What this does is provide a level of trust to website visitors that they are really receiving and transmitting encrypted data from and to the actual domain and not a domain that has been spoofed.
Some Myths – What SSL Does Not Guarantee
SSL has often been touted as being a secure method of transmitting or receiving data, and this is true. However, just because a website uses SSL does not necessarily mean that all of the personal data is totally secure. It is only secure with SSL during transmission. The data, once it is received, may reside upon the server in plain text. This has been a major problem for some very large websites that, while have used SSL, have still had data breaches. The data resided on the server in an non-encrypted format, and sometimes hackers who have taken advantage of some other vulnerability, have been able to compromise a server and view the plain text data.
There are other security considerations and best practices that decrease or eliminate that risk, but that is beyond the scope of this article. Suffice to say that SSL, when implemented correctly, only provides security during the transmission of data.
SSL and Search Engine Optimization
Will having a website that is completely SSL enabled increase your search engine optimization? We don’t really know. Google has come out and said that SSL enabled websites do get a small little bump in search engine rankings – but at the same time, we’ve heard of some webmasters complaining that after enabling SSL site wide, rankings dropped.
The drop in rankings could be for poor implementation of SSL, however. It’s not a small job to convert a site completely over to SSL. There is still some discussion as to whether or not “link juice” is passed on to sites when the url changes from the prefix of http:// to https://.
In our opinion, it’s unlikely, if implemented correctly, that you will see a loss of search engine rankings.
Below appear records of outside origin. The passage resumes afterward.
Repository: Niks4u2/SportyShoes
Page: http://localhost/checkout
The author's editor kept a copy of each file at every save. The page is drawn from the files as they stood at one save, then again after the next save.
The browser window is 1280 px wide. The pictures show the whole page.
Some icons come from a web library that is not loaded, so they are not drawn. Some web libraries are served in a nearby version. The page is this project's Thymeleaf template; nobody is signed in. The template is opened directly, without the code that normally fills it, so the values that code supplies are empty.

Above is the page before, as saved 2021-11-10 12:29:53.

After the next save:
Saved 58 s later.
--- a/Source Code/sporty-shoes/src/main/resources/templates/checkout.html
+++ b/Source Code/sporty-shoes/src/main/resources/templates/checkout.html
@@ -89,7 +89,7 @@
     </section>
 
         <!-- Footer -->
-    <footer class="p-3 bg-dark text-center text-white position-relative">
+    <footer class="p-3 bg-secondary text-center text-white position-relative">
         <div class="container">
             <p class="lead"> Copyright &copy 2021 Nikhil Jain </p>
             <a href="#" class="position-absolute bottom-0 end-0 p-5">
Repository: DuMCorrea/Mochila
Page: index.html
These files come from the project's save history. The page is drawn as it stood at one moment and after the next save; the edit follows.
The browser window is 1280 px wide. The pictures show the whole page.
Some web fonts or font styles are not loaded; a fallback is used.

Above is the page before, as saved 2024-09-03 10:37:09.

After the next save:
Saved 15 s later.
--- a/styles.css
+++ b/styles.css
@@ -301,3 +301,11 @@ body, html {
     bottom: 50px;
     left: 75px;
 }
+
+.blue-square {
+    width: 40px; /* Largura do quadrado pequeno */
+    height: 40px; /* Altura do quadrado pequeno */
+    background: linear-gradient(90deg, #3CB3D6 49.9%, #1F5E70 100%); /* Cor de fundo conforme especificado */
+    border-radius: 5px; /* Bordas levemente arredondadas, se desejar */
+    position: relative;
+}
We recently implemented SSL on our domain, site-wide, and are monitoring for any changes. So far, we’ve seen a very slight increase in search rankings for some keywords and have not seen any loss of rankings to speak of. But we’ll be sure to update this if anything changes.
I Need Help With SSL!
If you want to implement the security of SSL and you have a fairly large website, it can be time consuming to make sure you get things right. There will be quite a number of things you’ll need to think about, and forgetting about a few of them could cause some headaches.
And yes, the whole idea of public/private key encryption, what needs to be done, and how to implement it can not only be confusing, but can take up time.
We’re here to help you with that. We’ve been dealing with SSL since 1999, when we developed our first e-commerce project for a client. Back in those days, choices were extremely limited; there was only one Certificate Authority – Verisign -and they were very expensive!
SSL certificates are issued for a minimum of a one year period and have to be renewed before they expire. Today, there are a number of different options available to you, and the costs are quite varied. We can help you select the right one for your business, and look after all of it for you.
If your website is important to your business (which it should be), then it’s probably wise to seriously consider Google’s new Webmaster Guidelines and start running your site over SSL. If you don’t run your entire site with SSL, then at least consider running pages that have forms where you are asking for information from your visitors, over the secure protocol. Contact us today and we can help you out.
There were some other interesting changes in Google’s Guidelines and we’ll discuss those changes shortly!